One of my favourite parts of travelling, especially in Venice, is the food. Bowls of delicious pasta, freshly caught sea food from the lagoon, creamy risotto which has been fondly nurtured by its chef, crisp pizza bases with oozing cheese, all washed down with a glass of pinot grigio or an Aperol Spritz with an olive.
Eating in Venice can be flamboyant and expensive. In fact, Venice is famed for being an expensive city on the whole but especially when it comes to food. The Grand Canal and the many squares of the city are lined with expensive and regal looking restaurants with gold leaf ceilings, white table cloths and fine china with menus which boast some unarguably magnificent dishes alongside an even greater bill. When it comes to eating out (anywhere in the world) I stand firmly against the saying “you get what you pay for” based entirely on the fact that I don’t feel comfortable dropping upwards of 250 euro on a meal for two, especially not when there are tasty morsels to be found in the small osterias found in the back streets (or calle) just a small walk from one of the ornate and grand restaurants.
You’ll see on many a travel guide that one of the number one tips is to avoid restaurants which boast a tourist menu (menu turtisco) or have photographs of uninspiring spaghetti bolognese on the window.
“Follow the locals” the guides will say, eat where they eat, drink where they drink and not only will you eat some real local dishes, you’ll also save yourself a few euro.
Look instead in the calles in the more residential areas of the city where you’ll find a crowd of local Venetians huddled come lunchtime or the small restaurants which emit a subtle yellow glow from its windows onto the cobbled streets come dinner time packed to the rafters with its diners slugging red wine from carafes and talking animatedly.

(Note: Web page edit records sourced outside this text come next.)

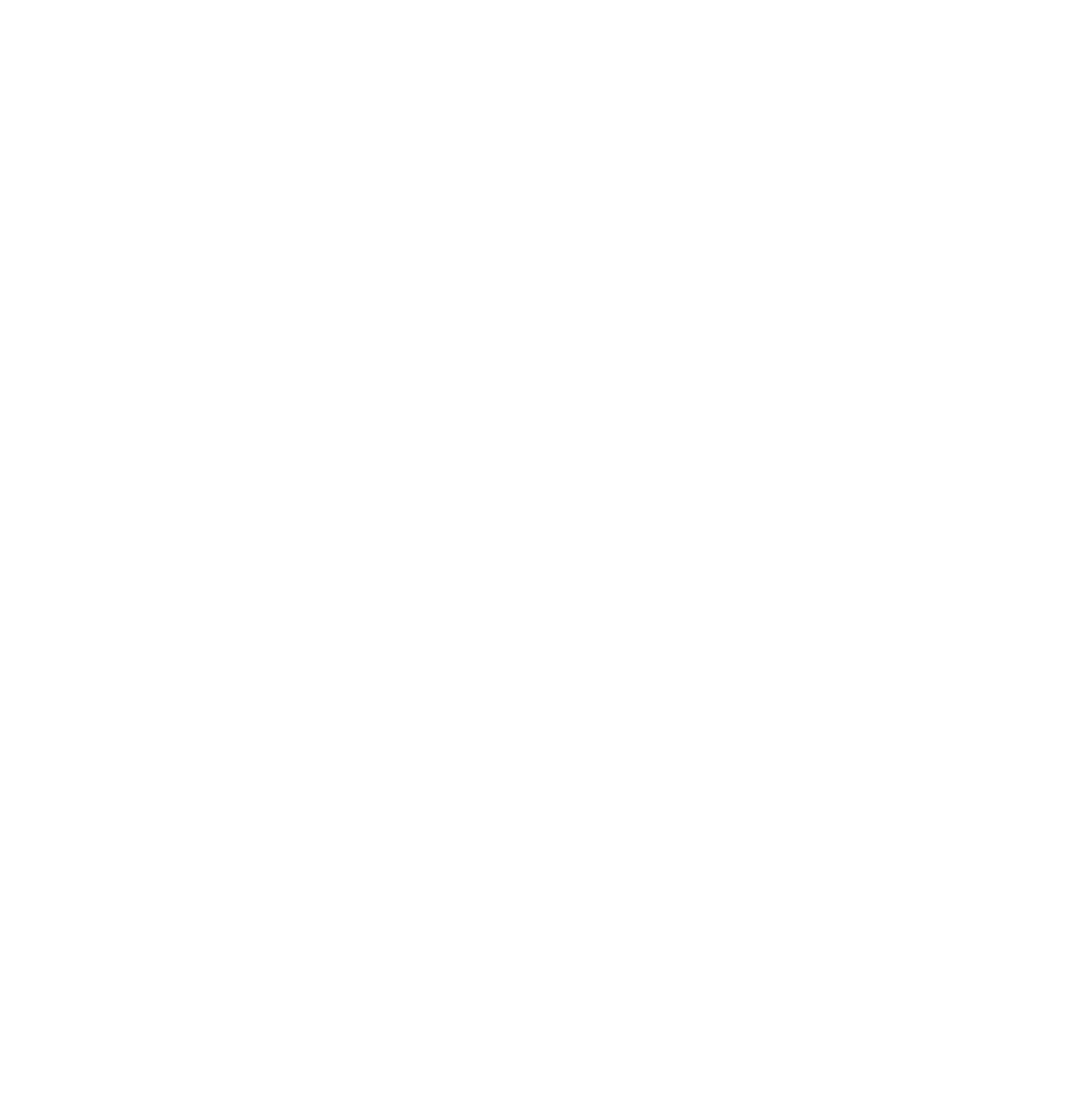
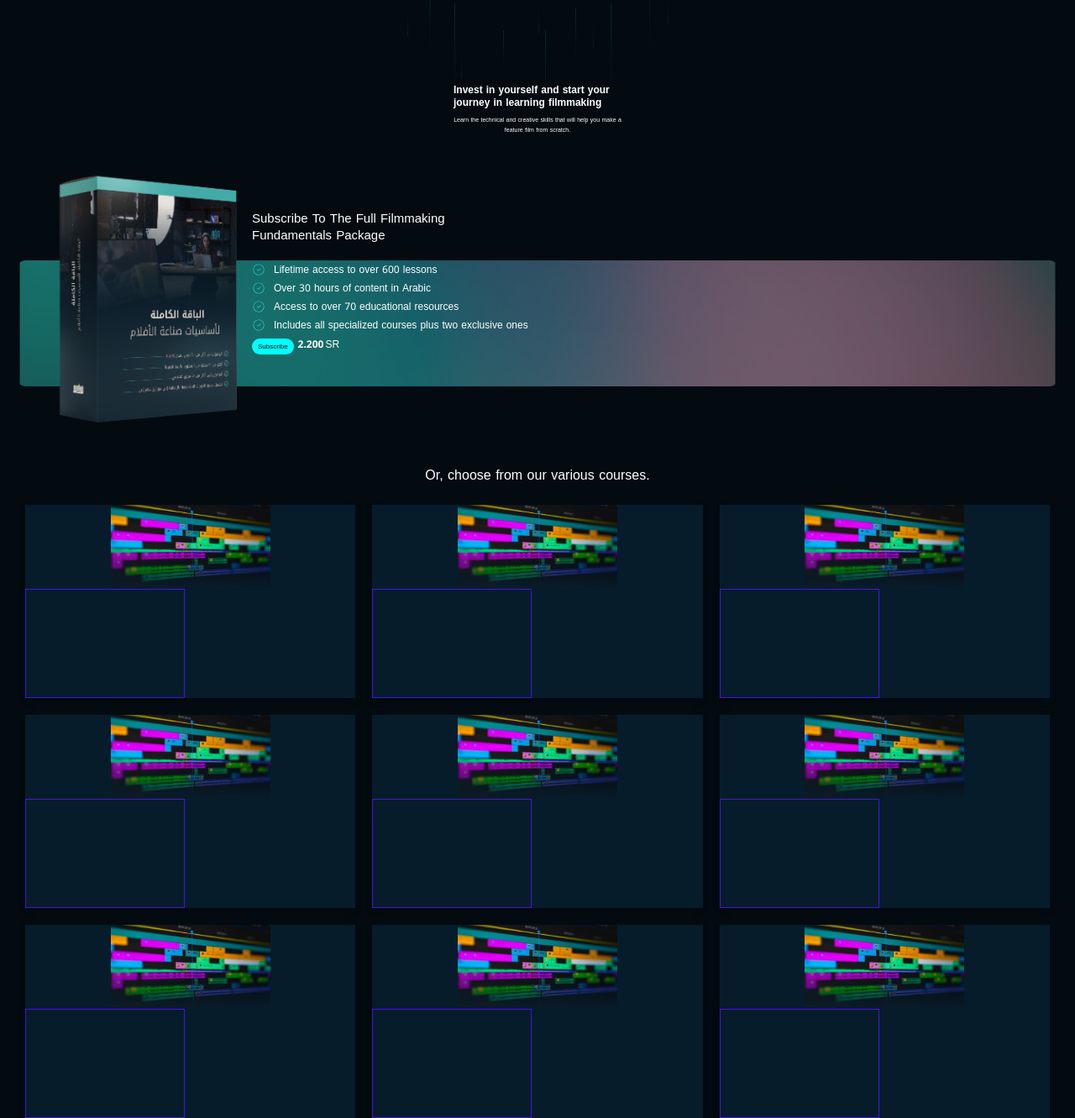
Before and after one commit to parashar999/FrontEndMaflam, a React (Vite) app: page /prc in a window 1280 px wide. Before the commit this address had no page. Shown: the whole page at 84% size. Before the commit the page ends 800 px from the top, so only its background shows below. Built offline with nearby package versions, Linux system fonts and the light colour scheme.

Commit message:
just take pull

```diff
--- a/src/App.jsx
+++ b/src/App.jsx
@@ -2,15 +2,22 @@
 import { Route, Routes } from "react-router-dom";
 import AboutUs from "./Pages/AboutUs/AboutUs";
 import Home from "./Pages/Home/Home";
+import Pricing from "./Pages/Pricing/pricing";
+import Fundamental from "./Component/FundamentalPackage/Fundamental";
+
+
 
 
 
 const App = () => {
   return (
     <div>
+
      <Routes>
-         <Route path="/" element ={ <Home></Home>}/>
-         <Route path="/aboutus" element ={ <AboutUs></AboutUs>}/>
+         {/* <Route path="/" element ={ <Home></Home>}/>
+         <Route path="/aboutus" element ={ <AboutUs></AboutUs>}/> */}
+        <Route path="/prc" element={<Pricing></Pricing>}></Route>
+
      </Routes>
     </div>
   );
--- a/src/Component/FundamentalPackage/Fundamental.module.css
+++ b/src/Component/FundamentalPackage/Fundamental.module.css
@@ -39,7 +39,7 @@
 .imgcontainer img{
   height: 500px;
   margin-top: -200px;
-  margin-left: 30px;
+  margin-left: 20px;
 }
 .ctn{
   /* border: 2px solid rgb(16, 17, 18); */
@@ -73,7 +73,7 @@
 .item b{
   margin-right:2px;
 }
-@media screen and (max-width: 480px)
+@media screen and (max-width: 400px)
 {
 
   .Fundamental {
@@ -87,7 +87,7 @@
     margin-left: 0px;
     margin-right: 0;
     margin-top: 0px;
-    /* border: 2px solid aliceblue; */
+
   }
   .content p{
     font-size: 10px;
@@ -102,7 +102,7 @@
     margin-left: 0px;
   }
   .ctn{
-    border: 2px solid rgb(16, 17, 18);
+
     height: 150px;
     width: 100%;
     margin-top: 0px;
--- /dev/null
+++ b/src/Component/GridCards/GridCard.jsx
@@ -0,0 +1,84 @@
+import React from "react";
+import styles from "./GridCard.module.css"; // Importing CSS module
+import Fram289 from "../../assets/Frame 289.png";
+
+const CardGrid = () => {
+  return (
+    <div className={styles.mainContainer}>
+      <p>Or, choose from our various courses.</p>
+      <div className={styles.row}>
+
+        <div className={styles.column}>
+          <div className={styles.card}>
+            <img src={Fram289}></img>
+            <div className={styles.CardPara}></div>
+          </div>
+        </div>
+
+        <div className={styles.column}>
+          <div className={styles.card}>
+            <img src={Fram289}></img>
+            <div className={styles.CardPara}></div>
+          </div>
+        </div>
+
+        <div className={styles.column}>
+          <div className={styles.card}>
+            <img src={Fram289}></img>
+            <div className={styles.CardPara}></div>
+          </div>
+        </div>
+
+        <div className={styles.column}>
+          <div className={styles.card}>
+            <img src={Fram289}></img>
+            <div className={styles.CardPara}></div>
+          </div>
+        </div>
+
+        <div className={styles.column}>
+          <div className={styles.card}>
+            <img src={Fram289}></img>
+            <div className={styles.CardPara}></div>
+          </div>
+        </div>
+
+        <div className={styles.column}>
+          <div className={styles.card}>
+            <img src={Fram289}></img>
+            <div className={styles.CardPara}></div>
+          </div>
+        </div>
+
+
+        <div className={styles.column}>
+          <div className={styles.card}>
+            <img src={Fram289}></img>
+            <div className={styles.CardPara}></div>
+          </div>
+        </div>
+
+
+        <div className={styles.column}>
+          <div className={styles.card}>
+            <img src={Fram289}></img>
+            <div className={styles.CardPara}></div>
+          </div>
+        </div>
+
+        <div className={styles.column}>
+          <div className={styles.card}>
+            <img src={Fram289}></img>
+            <div className={styles.CardPara}></div>
+          </div>
+        </div>
+
+
+
+
+      </div>
+    </div>
+  );
+};
+
+export default CardGrid;
--- /dev/null
+++ b/src/Component/GridCards/GridCard.module.css
@@ -0,0 +1,61 @@
+.mainContainer{
+    background-color: #030b11;
+    /* border: 2px solid red; */
+
+}
+.mainContainer p{
+    color: #fff;
+    text-align: center;
+}
+/* Float four columns side by side */
+.column {
+    float: left;
+    width: 33.33%;
+    padding: 0 10px;
+
+  }
+
+  /* Remove extra left and right margins, due to padding */
+  .row {margin: 0  20px;}
+
+  /* Clear floats after the columns */
+  .row:after {
+    content: "";
+    display: table;
+    clear: both;
+  }
+
+  /* Responsive columns */
+  @media screen and (max-width: 600px) {
+    .column {
+      width: 100%;
+      display: block;
+      margin-bottom: 20px;
+    }
+
+
+  }
+
+  /* Style the counter cards */
+  .card {
+    box-shadow: 0 4px 8px 0 rgba(0, 0, 0, 0.2);
+    text-align: center;
+    margin-top:20px;
+    height: 230px;
+    background: #061C2B;
+
+
+
+  }
+  .card img{
+    height: 100px;
+    width: 190px;
+    border-radius: 0px;
+  }
+  .CardPara{
+    border: 1px solid rgb(68, 22, 218);
+    width: 190px;
+    height: 130px;
+    margin-top: -10px;
+
+  }
--- /dev/null
+++ b/src/Component/PricingPage/PricinPage.module.css
@@ -0,0 +1,33 @@
+.invsetMainContainer{
+   /* border: 1px solid black;  */
+   height: auto;
+   background-color: #030b11;
+
+}
+
+.backimgcontainer{
+    background-image: url('../../assets/Group 119.png');
+    background-position: center;
+    background-size: contain;
+    background-repeat: no-repeat;
+    height: 150px;
+}
+.paracontainer {
+   width: 200px;
+   height: 100px;
+   /* border: 1px solid red; */
+   margin: -50px auto;
+}
+.paracontainer h2{
+    font-size: 12px;
+    color: #fff;
+    line-height: 15px;
+}
+.paracontainer p{
+    color: #fff;
+    line-height: 12px;
+    font-size: 7px;
+    text-align: center;
+   padding-top: 7px;
+
+}
--- /dev/null
+++ b/src/Component/PricingPage/PricingPage.jsx
@@ -0,0 +1,17 @@
+import React from 'react'
+import styles from './PricinPage.module.css';
+function PricingPage() {
+  return (
+    <div>
+      <div className={styles.invsetMainContainer}>
+           <div className={styles.backimgcontainer}></div>
+           <div className={styles.paracontainer}>
+             <h2>Invest in yourself and start your journey in learning filmmaking</h2>
+             <p>Learn the technical and creative skills that will help you make a feature film from scratch.</p>
+           </div>
+      </div>
+    </div>
+  )
+}
+
+export default PricingPage
--- a/src/Pages/Pricing/pricing.jsx
+++ b/src/Pages/Pricing/pricing.jsx
@@ -0,0 +1,19 @@
+import React from "react";
+import PricingPage from "../../Component/PricingPage/PricingPage";
+import Fundamental from "../../Component/FundamentalPackage/Fundamental";
+import Footer from "../../Component/Footer/Footer";
+import GridCard from "../../Component/GridCards/GridCard";
+
+function Pricing() {
+  return (
+    <>
+      <div>
+        <PricingPage></PricingPage>
+        <Fundamental></Fundamental>
+        <GridCard></GridCard>
+      </div>
+    </>
+  );
+}
+
+export default Pricing;
```
Also changed, not shown: src/Component/FundamentalPackage/Fundamental.jsx (+0 -57 lines), src/assets/assests.js (+59 -56 lines), src/assets/Frame 289.png (added).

These restaurants serve the tastiest local cuisines at a fraction of the price of the bigger restaurants without scrimping on flavour and often come with a better ambience.

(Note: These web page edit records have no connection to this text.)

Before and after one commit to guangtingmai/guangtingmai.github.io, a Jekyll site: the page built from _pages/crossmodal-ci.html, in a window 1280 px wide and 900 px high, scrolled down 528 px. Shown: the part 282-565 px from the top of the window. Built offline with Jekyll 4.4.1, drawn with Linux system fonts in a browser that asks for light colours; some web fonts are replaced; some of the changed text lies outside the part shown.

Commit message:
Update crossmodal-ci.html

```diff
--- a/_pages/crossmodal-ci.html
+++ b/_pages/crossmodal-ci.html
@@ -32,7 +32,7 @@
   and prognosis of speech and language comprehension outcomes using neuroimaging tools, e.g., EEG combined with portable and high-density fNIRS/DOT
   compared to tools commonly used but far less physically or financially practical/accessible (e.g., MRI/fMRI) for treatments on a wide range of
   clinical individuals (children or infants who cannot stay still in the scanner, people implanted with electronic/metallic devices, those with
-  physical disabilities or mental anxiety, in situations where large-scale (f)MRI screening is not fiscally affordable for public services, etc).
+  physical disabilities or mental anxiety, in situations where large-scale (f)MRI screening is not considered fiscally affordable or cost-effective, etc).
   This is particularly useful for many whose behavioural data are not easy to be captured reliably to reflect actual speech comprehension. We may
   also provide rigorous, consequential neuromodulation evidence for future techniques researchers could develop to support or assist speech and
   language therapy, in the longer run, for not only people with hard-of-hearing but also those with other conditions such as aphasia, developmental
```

Often these little restaurants shy away from a set menu and prepare their dishes based on whats hot and whats not at the Rialto Market that day so be sure to ask your server whether they have any specials
Some particular favourites of mine are La Cantina, Paradiso Perduto, Trattoria Alla Madonna and Ristorante Al Paradiso.
The best way to eat on a budget as you explore Venice is Ciccheti. In fact, it will actually help you explore Venice.
I’d heard of Ciccheti (pronounced chee – ke – tee) when I’d visited the city previously, but the awkward tourist in me felt out of sorts strolling into one of the many eating haunts of the locals and gesturing animatedly at a number of dishes and displaying my poor attempts at Italian. Nevertheless, armed with a brother with a foodie background and limited but passable knowledge of the Italian language (mainly the names of food), we joined our first crowd of locals to partake in what is known as a cicchetti crawl. Similar to a pub crawl in the UK but trading beer and bar nuts for small serving of local delicacies with a glass of wine or a spritz, a cicchetti crawl allows you to sample a number of different dishes as well as discovering the different neighbourhoods around the city.
Cicchetti is small snacks or side dishes usually served in bacari (wine bars) or osterias/cichetti bars and typically consists of “crostini” (slices of bread topped wit Vento meats, cheeses and vegetables), “polpette” (fried meat balls), the “sarde in saor” (sardines cooked with onion and raisins), the “baccalà mantecato” (creamed salt cod), plates of olives or other vegetables, meatballs, small servings of a combination of one or more of seafood, marinated artichoke hearts or polenta. These small snack sized plates can be purchased for a couple of euro a piece and can quite easily satisfy the rumblings of a hungry stomach after a few hours walking and are the perfect excuse to put down your travel guide and watch the everyday life of Venice go by.
Our Ciccheti Crawl
We begun our cicchetti crawl after leaving our apartment in the Santa Croce district and made our way across the Scalzi bridge by the Santa Lucia Train Station, into the Jewish Ghetto of Canneregio and then out onto the bustling Strada Nuova, down to the San Marco side of the Rialto Bridge and over into San Polo, we would stand at the bar (there is no service charge when food is eaten at the bar) or outside to watch the world go by with a Spritz, made from Aperol, Proescco (or a dry sparkling white wine), a splash of soda water and garnished with an olive or a glass of wine. Cichetti is most often enjoyed with Ombre (Italian for “shadow”), a small white glass of wine which is said to take its name from the time when locals would enjoy a glass of wine on the now tourist busy St Marks Square. To be enjoyed at it’s best, white wine must be served cold and as such the shade is where the wine would be served and such, the name “ombre” was coined. We spent between 15-20 euro in each Cichetti bar for four people including a drink, these local small plates are a cheaper alternative to sitting down for a full meal.